Myth: Only older adults and babies need to be vaccinated.
Reality: Though it’s generally recommended for adults above the age of 50 and children aged 6 months to 5 years, many healthy adults who come in close contact with older people and children get the vaccine to protect themselves and their at-risk family members from contracting the highly contagious virus. “We find that many people are not as concerned [about themselves] as they are about their loved ones,” says Curtis Allen, a spokesperson for the Centers for Disease Control and Prevention.

Myth: It’s too early/late to get a flu shot.
Reality: The best time get a flu shot is in October or November so that you’re prepared for the upcoming flu season. But if you miss it during those months, don’t wait until next year—getting vaccinated anytime before February can still protect you.

Myth: I got a flu shot last year, so I don’t need another one.
Reality: An annual flu shot is the best protection that a person can have against influenza. According to researchers at Northwestern University, some seniors mistakenly believe that the flu vaccine provides lifelong immunity to the disease.

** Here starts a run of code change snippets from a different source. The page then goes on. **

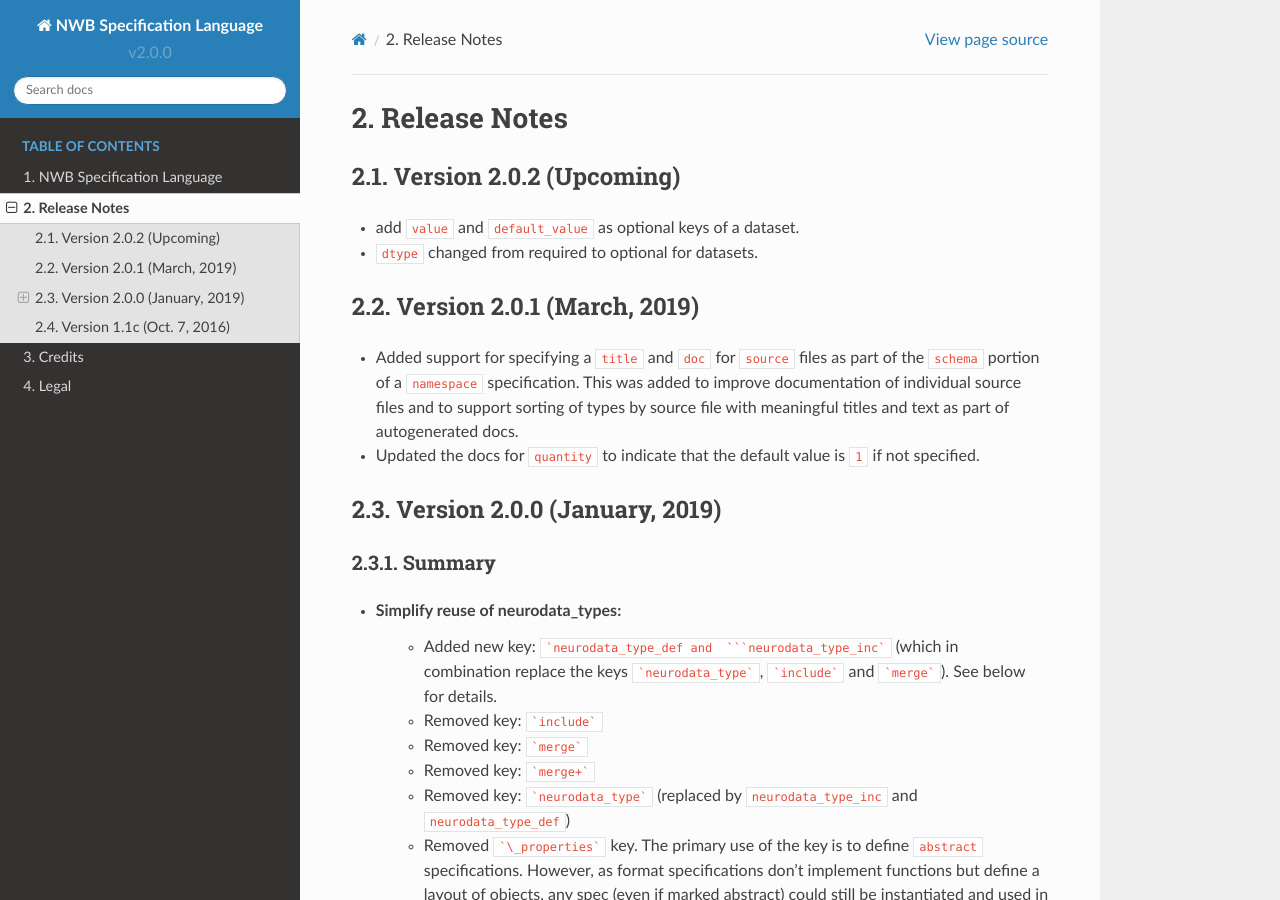
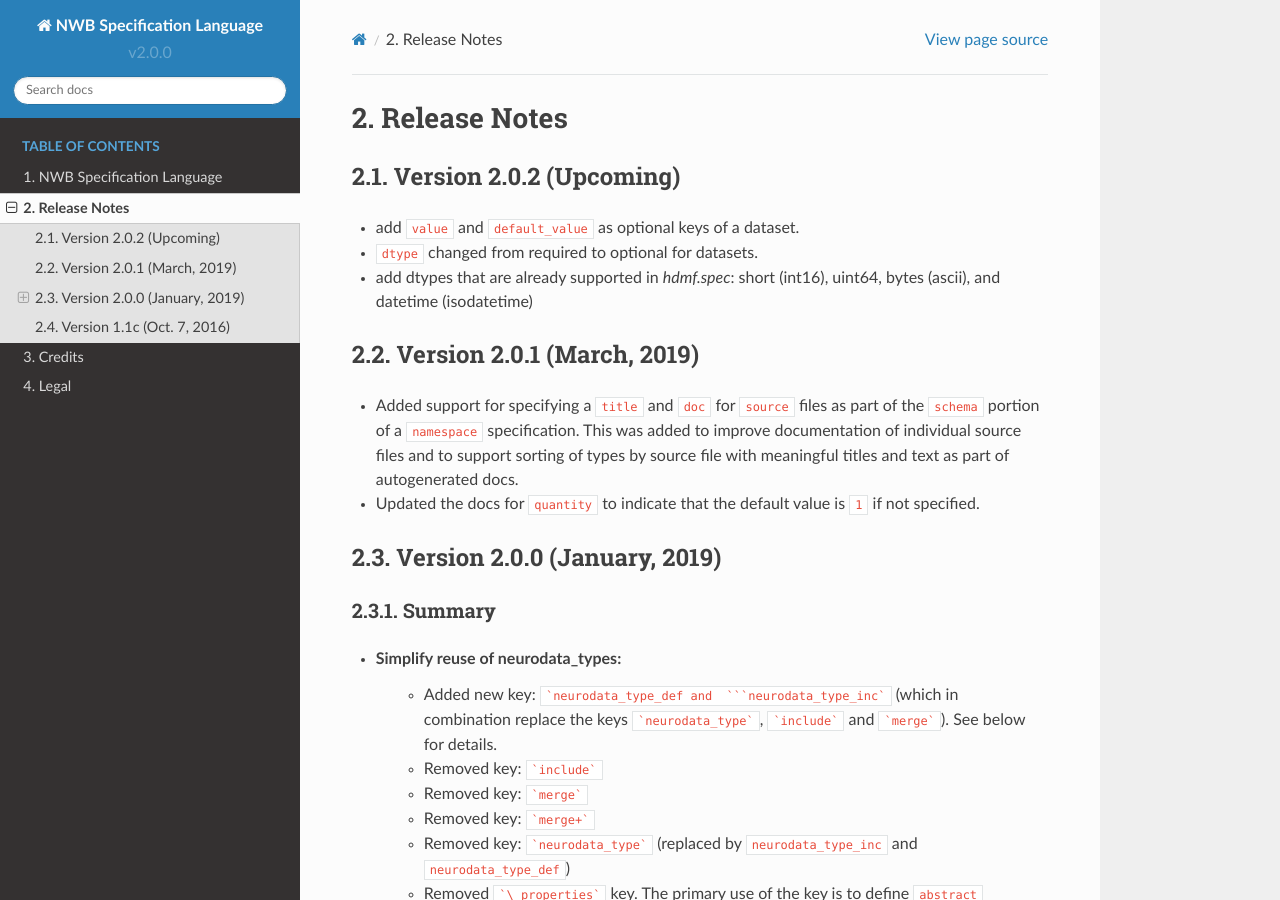
Before and after one commit to NeurodataWithoutBorders/nwb-schema, a Sphinx documentation site: the page built from docs/language/source/specification_language_release_notes.rst, in a window 1280 px wide and 900 px high. Built offline with Sphinx 7.4.7 and the Read the Docs theme 2.0.0, drawn with Linux system fonts in a browser that asks for light colours.

Commit message:
add dtypes to release notes

```diff
--- a/docs/language/source/specification_language_release_notes.rst
+++ b/docs/language/source/specification_language_release_notes.rst
@@ -6,6 +6,7 @@
 -------------------------
 * add ``value`` and ``default_value`` as optional keys of a dataset.
 * ``dtype`` changed from required to optional for datasets.
+* add dtypes that are already supported in `hdmf.spec`: short (int16), uint64, bytes (ascii), and datetime (isodatetime)
 
 Version 2.0.1 (March, 2019)
 ---------------------------------
```
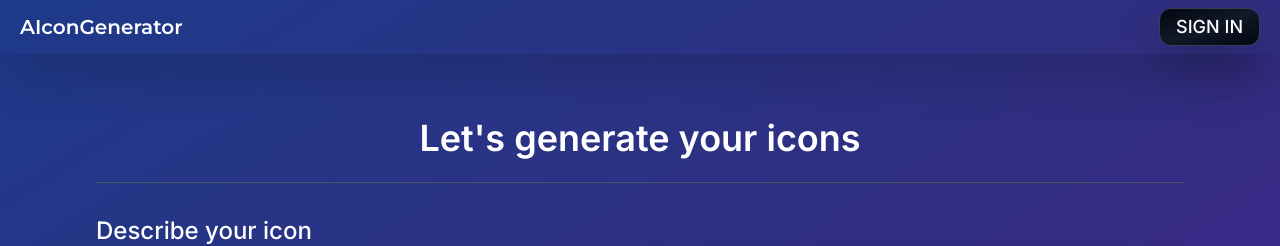
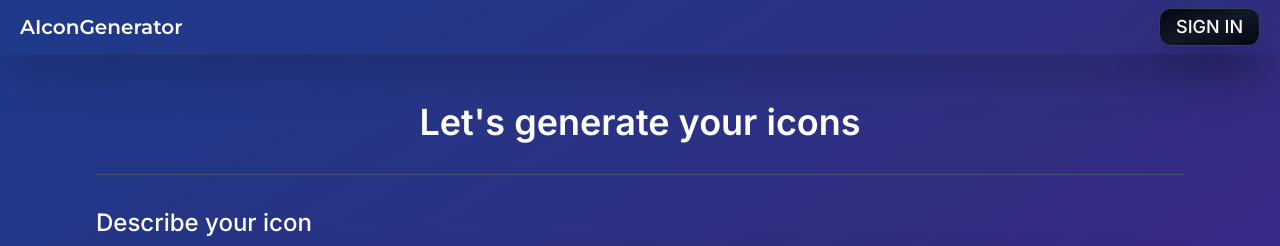
Before and after one commit to morhaaa/ai-icon-generator, a Next.js app: page /generator in a window 1280 px wide. Shown: the top 246 px of the page. Built offline with nearby package versions, Linux system fonts and the light colour scheme; no server answers.

Commit message:
Small fix ui form

```diff
--- a/src/app/generator/page.tsx
+++ b/src/app/generator/page.tsx
@@ -3,8 +3,9 @@ import Form from "@/components/form";
 
 const Generator: React.FC = () => {
   return (
-    <div className="h-full w-full flex flex-col items-center overflow-x-hidden pt-16 pb-28 px-8 md:px-16 lg:px-20 xl:px-24 ">
+    <div className="h-full w-full flex flex-col items-center overflow-x-hidden ">
       <Form />
+      <Footer />
     </div>
   );
 };
--- a/src/components/form.tsx
+++ b/src/components/form.tsx
@@ -77,8 +77,8 @@ const Form: React.FC<Props> = ({}) => {
   ];
 
   return (
-    <div className="flex flex-col">
-      <p className="text-white font-semibold text-3xl md:text-3xl lg:text-3xl xl:text-4xl text-center border-b pb-4 md:pb-5 lg:pb-6 border-slate-600">
+    <div className="pt-12 pb-28 px-8 md:px-16 lg:px-20 xl:px-24 flex flex-col">
+      <p className="text-white font-semibold text-3xl md:text-3xl lg:text-3xl xl:text-4xl text-center border-b pb-6 lg:pb-8 border-slate-600">
         Let&apos;s generate your icons
       </p>
       {steps.map((step, index) => (
--- a/src/components/user-info.tsx
+++ b/src/components/user-info.tsx
@@ -54,7 +54,7 @@ const UserInfo: React.FC<Props> = ({ user, logOut, image }) => {
         <DropdownMenuGroup>
           <DropdownMenuItem
             className="py-2 cursor-pointer"
-            onClick={() => router.push("/generate")}
+            onClick={() => router.push("/generator")}
           >
             <ImagePlus className="mr-2 h-5 w-5" />
             <span className="text-lg px-2">Generate</span>
```
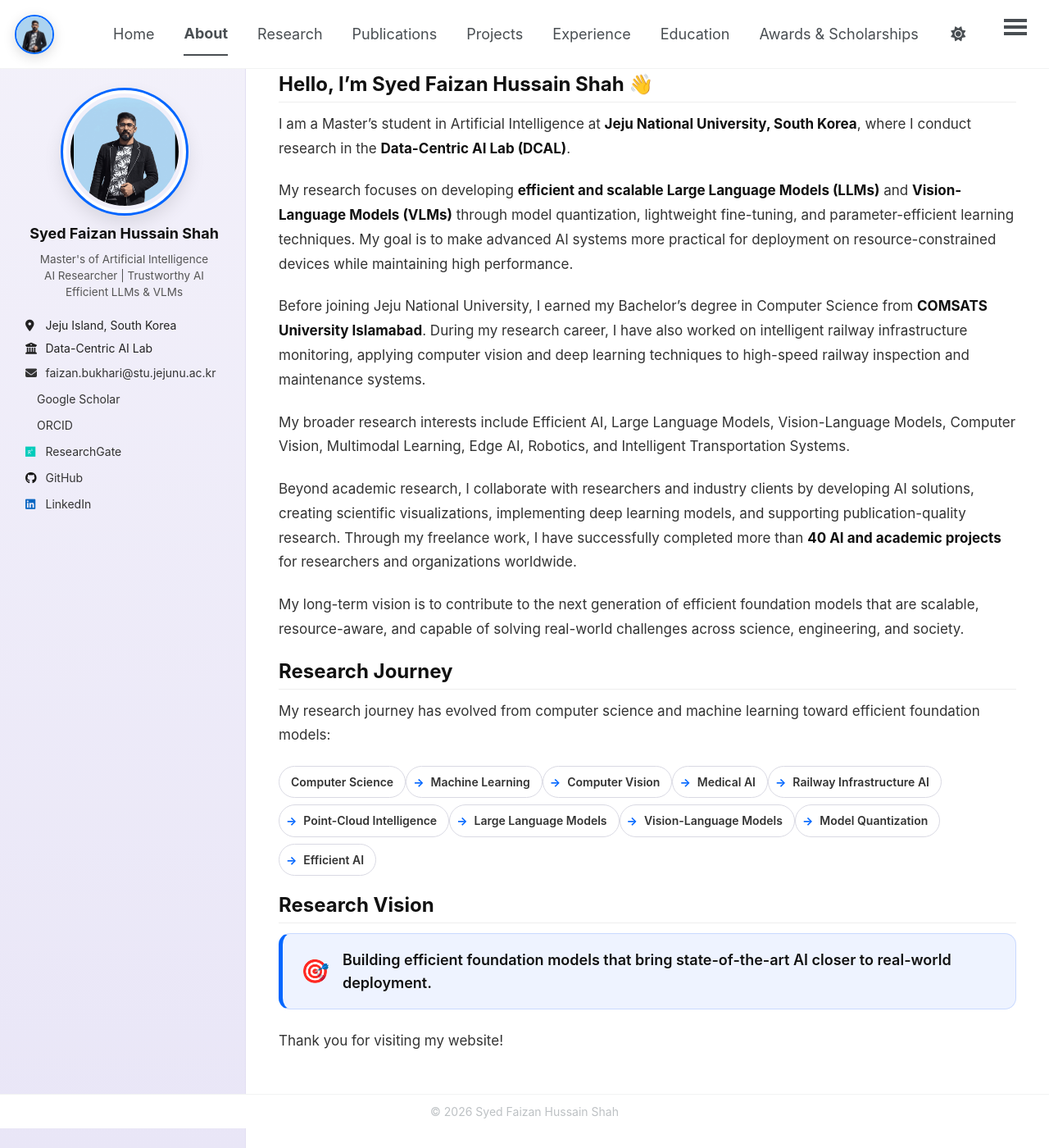
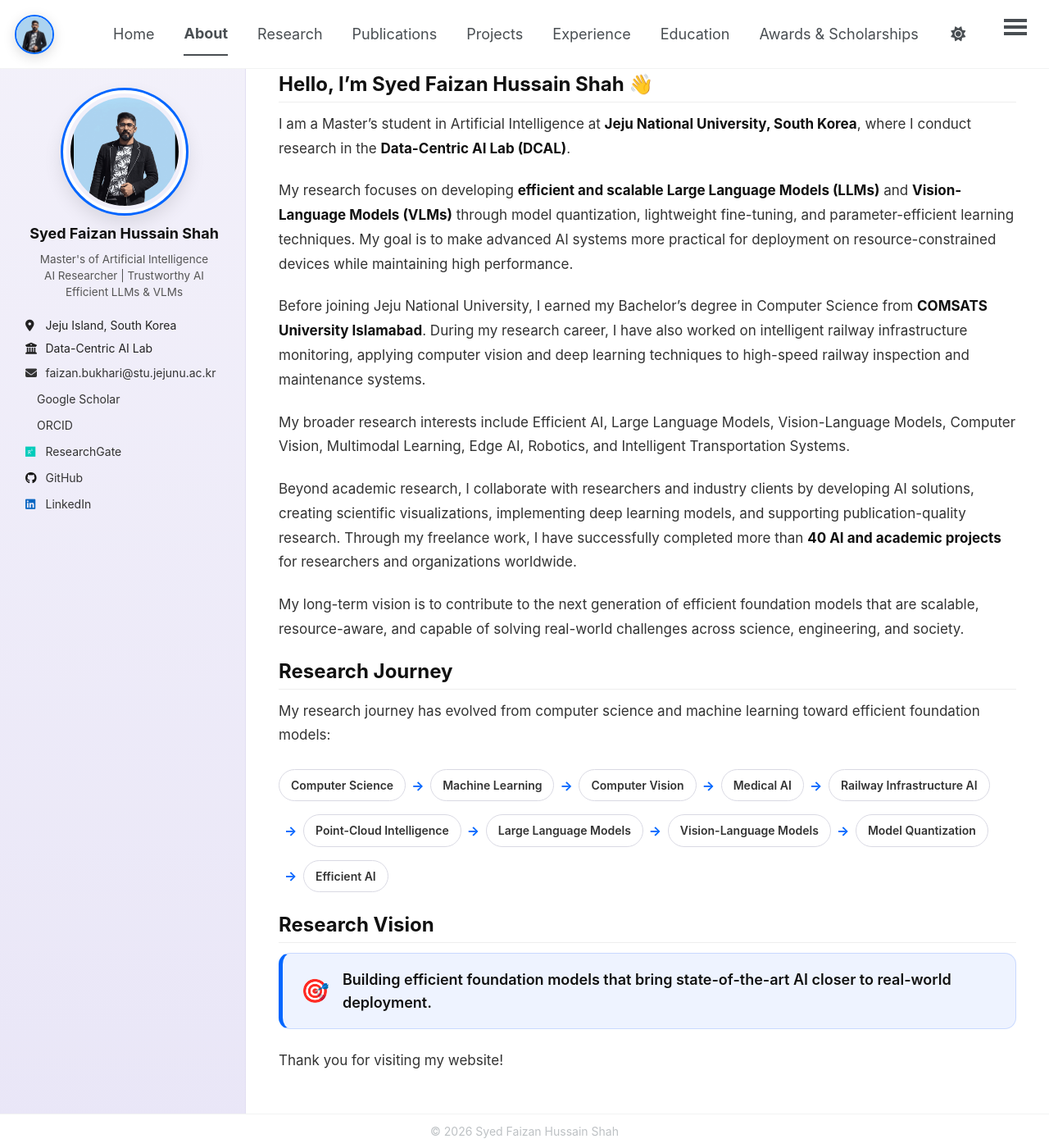
Before and after one commit to Fazi743/Fazi743.github.io, a Jekyll site: the page built from _pages/about.md, in a window 1280 px wide and 1400 px high, scrolled down 99 px. Shown: the whole window at 82% size. Built offline with Jekyll 4.4.1, drawn with Linux system fonts in a browser that asks for light colours; a style sheet for code colours, icons or effects is not loaded.

Commit message:
Update custom.css

```diff
--- a/assets/css/custom.css
+++ b/assets/css/custom.css
@@ -354,6 +354,7 @@ body > .page__footer{ flex-shrink:0; }
   margin:12px 0 10px;
 }
 .step{
+  position:relative;
   display:inline-block;
   background:#fff;
   border:1px solid #d9d9e3;
@@ -362,18 +363,18 @@ body > .page__footer{ flex-shrink:0; }
   font-size:14px;
   font-weight:600;
   color:#333;
+  margin:4px 0;
 }
+.step + .step{ margin-left:30px; }          /* room for the arrow */
 .step + .step::before{            /* arrow between steps */
   content:"→";
-  display:inline-block;
-  margin:0 8px 0 -6px;
+  position:absolute;
+  left:-24px;                                 /* sits in the gap, outside the pill */
+  top:50%;
+  transform:translateY(-50%);
   color:var(--accent);
   font-weight:700;
-}
-.step--now{                        /* current focus highlighted */
-  background:var(--accent);
-  border-color:var(--accent);
-  color:#fff;
+  font-size:16px;
 }
 
 /* ---------- About: research vision callout ---------- */
```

Myth: The flu is just a serious version of a cold; I’ll get over it.
Reality: “There’s a big difference between the flu and a really bad cold,” says Allen. Though they share many of the same symptoms—such as fevers, headaches, sore throat and cough—the flu is usually much more severe and can be debilitating for elderly people and those with weakened immune systems.

Myth: The flu shot will give me the flu.
Reality: The flu shot is an “inactivated vaccine,” which means that while it primes your immune system to beat back the virus, it can’t give you the flu. The nasal-spray flu vaccine, though made with a live, weakened flu virus, is “very unlikely” to give you the flu, says Allen. (The nasal spray isn’t recommended for everyone; talk to your doctor for more information). However, many people who get a common cold or other respiratory disease after receiving the vaccine mistakenly think the shot has caused them to contract influenza.

For more information on flu myths read “Top Flu Myths” (Real Health, Spring 2006).

Note: The flu vaccine is not recommended for people with certain allergies, those with a rare condition called Guillain-Barre syndrome and children under 6 months of age. To find out where to get the flu shot, call your doctor, or visit the American Lung Association’s flu clinic locator at